> Aim of the exercise: Copy the entries exactly. Their pictures do not belong in the copy.

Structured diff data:
★ ★ ★ ★

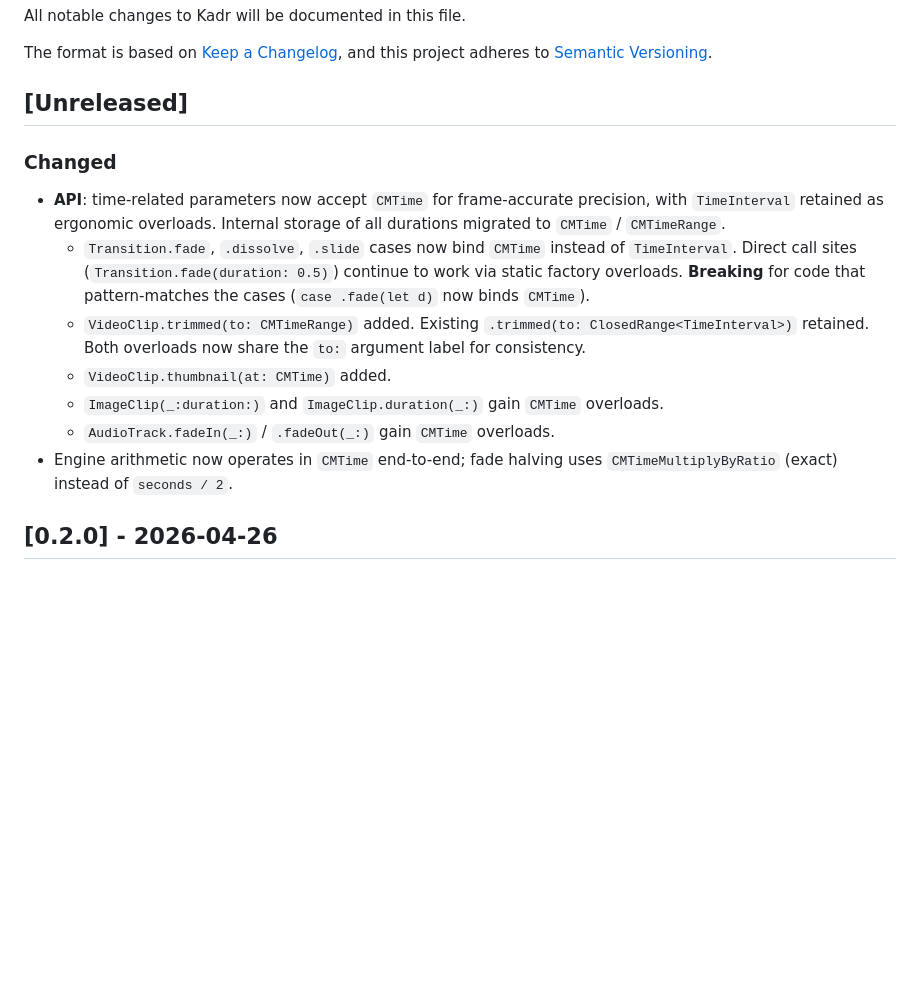
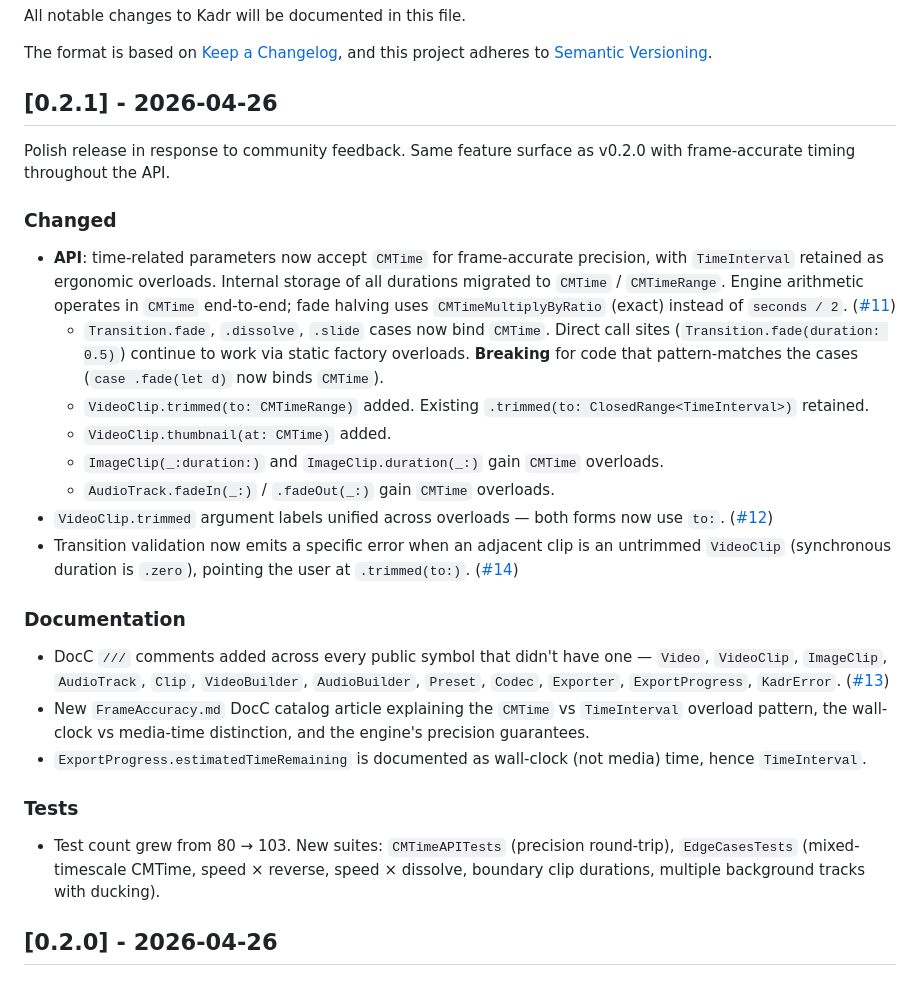
Before and after one commit to SteliyanH/kadr, a Markdown page: CHANGELOG.md, the part around the change. Rendered like a GitHub page; blank space fills up the shorter version.

Commit message:
chore: prepare v0.2.1 release
Patch release in response to community feedback. Same v0.2.0 feature
surface, with frame-accurate timing throughout the API.

CHANGELOG.md: convert [Unreleased] to [0.2.1] - 2026-04-26 with PR
references for #11/#12/#13/#14 grouped under Changed / Documentation /
Tests sections.

README.md: feature header updated to '(current — 0.2.1)' and a fourth
bullet added about frame-accurate timing.

No source-code changes — all v0.2.1 work landed via the polish PRs
already merged into develop.

```diff
--- a/CHANGELOG.md
+++ b/CHANGELOG.md
@@ -4,17 +4,30 @@ All notable changes to Kadr will be documented in this file.
 
 The format is based on [Keep a Changelog](https://keepachangelog.com/), and this project adheres to [Semantic Versioning](https://semver.org/).
 
-## [Unreleased]
+## [0.2.1] - 2026-04-26
+
+Polish release in response to community feedback. Same feature surface as v0.2.0 with frame-accurate timing throughout the API.
 
 ### Changed
 
-- **API**: time-related parameters now accept `CMTime` for frame-accurate precision, with `TimeInterval` retained as ergonomic overloads. Internal storage of all durations migrated to `CMTime` / `CMTimeRange`.
-  - `Transition.fade`, `.dissolve`, `.slide` cases now bind `CMTime` instead of `TimeInterval`. Direct call sites (`Transition.fade(duration: 0.5)`) continue to work via static factory overloads. **Breaking** for code that pattern-matches the cases (`case .fade(let d)` now binds `CMTime`).
-  - `VideoClip.trimmed(to: CMTimeRange)` added. Existing `.trimmed(to: ClosedRange<TimeInterval>)` retained. Both overloads now share the `to:` argument label for consistency.
+- **API**: time-related parameters now accept `CMTime` for frame-accurate precision, with `TimeInterval` retained as ergonomic overloads. Internal storage of all durations migrated to `CMTime` / `CMTimeRange`. Engine arithmetic operates in `CMTime` end-to-end; fade halving uses `CMTimeMultiplyByRatio` (exact) instead of `seconds / 2`. ([#11](https://github.com/SteliyanH/kadr/pull/11))
+  - `Transition.fade`, `.dissolve`, `.slide` cases now bind `CMTime`. Direct call sites (`Transition.fade(duration: 0.5)`) continue to work via static factory overloads. **Breaking** for code that pattern-matches the cases (`case .fade(let d)` now binds `CMTime`).
+  - `VideoClip.trimmed(to: CMTimeRange)` added. Existing `.trimmed(to: ClosedRange<TimeInterval>)` retained.
   - `VideoClip.thumbnail(at: CMTime)` added.
   - `ImageClip(_:duration:)` and `ImageClip.duration(_:)` gain `CMTime` overloads.
   - `AudioTrack.fadeIn(_:)` / `.fadeOut(_:)` gain `CMTime` overloads.
-- Engine arithmetic now operates in `CMTime` end-to-end; fade halving uses `CMTimeMultiplyByRatio` (exact) instead of `seconds / 2`.
+- `VideoClip.trimmed` argument labels unified across overloads — both forms now use `to:`. ([#12](https://github.com/SteliyanH/kadr/pull/12))
+- Transition validation now emits a specific error when an adjacent clip is an untrimmed `VideoClip` (synchronous duration is `.zero`), pointing the user at `.trimmed(to:)`. ([#14](https://github.com/SteliyanH/kadr/pull/14))
+
+### Documentation
+
+- DocC `///` comments added across every public symbol that didn't have one — `Video`, `VideoClip`, `ImageClip`, `AudioTrack`, `Clip`, `VideoBuilder`, `AudioBuilder`, `Preset`, `Codec`, `Exporter`, `ExportProgress`, `KadrError`. ([#13](https://github.com/SteliyanH/kadr/pull/13))
+- New `FrameAccuracy.md` DocC catalog article explaining the `CMTime` vs `TimeInterval` overload pattern, the wall-clock vs media-time distinction, and the engine's precision guarantees.
+- `ExportProgress.estimatedTimeRemaining` is documented as wall-clock (not media) time, hence `TimeInterval`.
+
+### Tests
+
+- Test count grew from 80 → 103. New suites: `CMTimeAPITests` (precision round-trip), `EdgeCasesTests` (mixed-timescale CMTime, speed × reverse, speed × dissolve, boundary clip durations, multiple background tracks with ducking).
 
 ## [0.2.0] - 2026-04-26
 
```
Also changed, not shown: README.md (+2 -1 lines).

★ ★ ★ ★

> Task solution:
Before and after one commit to SteliyanH/kadr, a Markdown page: CHANGELOG.md, the part around the change. Rendered like a GitHub page; blank space fills up the shorter version.

Commit message:
chore: prepare v0.2.1 release
Patch release in response to community feedback. Same v0.2.0 feature
surface, with frame-accurate timing throughout the API.

CHANGELOG.md: convert [Unreleased] to [0.2.1] - 2026-04-26 with PR
references for #11/#12/#13/#14 grouped under Changed / Documentation /
Tests sections.

README.md: feature header updated to '(current — 0.2.1)' and a fourth
bullet added about frame-accurate timing.

No source-code changes — all v0.2.1 work landed via the polish PRs
already merged into develop.

```diff
--- a/CHANGELOG.md
+++ b/CHANGELOG.md
@@ -4,17 +4,30 @@ All notable changes to Kadr will be documented in this file.
 
 The format is based on [Keep a Changelog](https://keepachangelog.com/), and this project adheres to [Semantic Versioning](https://semver.org/).
 
-## [Unreleased]
+## [0.2.1] - 2026-04-26
+
+Polish release in response to community feedback. Same feature surface as v0.2.0 with frame-accurate timing throughout the API.
 
 ### Changed
 
-- **API**: time-related parameters now accept `CMTime` for frame-accurate precision, with `TimeInterval` retained as ergonomic overloads. Internal storage of all durations migrated to `CMTime` / `CMTimeRange`.
-  - `Transition.fade`, `.dissolve`, `.slide` cases now bind `CMTime` instead of `TimeInterval`. Direct call sites (`Transition.fade(duration: 0.5)`) continue to work via static factory overloads. **Breaking** for code that pattern-matches the cases (`case .fade(let d)` now binds `CMTime`).
-  - `VideoClip.trimmed(to: CMTimeRange)` added. Existing `.trimmed(to: ClosedRange<TimeInterval>)` retained. Both overloads now share the `to:` argument label for consistency.
+- **API**: time-related parameters now accept `CMTime` for frame-accurate precision, with `TimeInterval` retained as ergonomic overloads. Internal storage of all durations migrated to `CMTime` / `CMTimeRange`. Engine arithmetic operates in `CMTime` end-to-end; fade halving uses `CMTimeMultiplyByRatio` (exact) instead of `seconds / 2`. ([#11](https://github.com/SteliyanH/kadr/pull/11))
+  - `Transition.fade`, `.dissolve`, `.slide` cases now bind `CMTime`. Direct call sites (`Transition.fade(duration: 0.5)`) continue to work via static factory overloads. **Breaking** for code that pattern-matches the cases (`case .fade(let d)` now binds `CMTime`).
+  - `VideoClip.trimmed(to: CMTimeRange)` added. Existing `.trimmed(to: ClosedRange<TimeInterval>)` retained.
   - `VideoClip.thumbnail(at: CMTime)` added.
   - `ImageClip(_:duration:)` and `ImageClip.duration(_:)` gain `CMTime` overloads.
   - `AudioTrack.fadeIn(_:)` / `.fadeOut(_:)` gain `CMTime` overloads.
-- Engine arithmetic now operates in `CMTime` end-to-end; fade halving uses `CMTimeMultiplyByRatio` (exact) instead of `seconds / 2`.
+- `VideoClip.trimmed` argument labels unified across overloads — both forms now use `to:`. ([#12](https://github.com/SteliyanH/kadr/pull/12))
+- Transition validation now emits a specific error when an adjacent clip is an untrimmed `VideoClip` (synchronous duration is `.zero`), pointing the user at `.trimmed(to:)`. ([#14](https://github.com/SteliyanH/kadr/pull/14))
+
+### Documentation
+
+- DocC `///` comments added across every public symbol that didn't have one — `Video`, `VideoClip`, `ImageClip`, `AudioTrack`, `Clip`, `VideoBuilder`, `AudioBuilder`, `Preset`, `Codec`, `Exporter`, `ExportProgress`, `KadrError`. ([#13](https://github.com/SteliyanH/kadr/pull/13))
+- New `FrameAccuracy.md` DocC catalog article explaining the `CMTime` vs `TimeInterval` overload pattern, the wall-clock vs media-time distinction, and the engine's precision guarantees.
+- `ExportProgress.estimatedTimeRemaining` is documented as wall-clock (not media) time, hence `TimeInterval`.
+
+### Tests
+
+- Test count grew from 80 → 103. New suites: `CMTimeAPITests` (precision round-trip), `EdgeCasesTests` (mixed-timescale CMTime, speed × reverse, speed × dissolve, boundary clip durations, multiple background tracks with ducking).
 
 ## [0.2.0] - 2026-04-26
 
```
Also changed, not shown: README.md (+2 -1 lines).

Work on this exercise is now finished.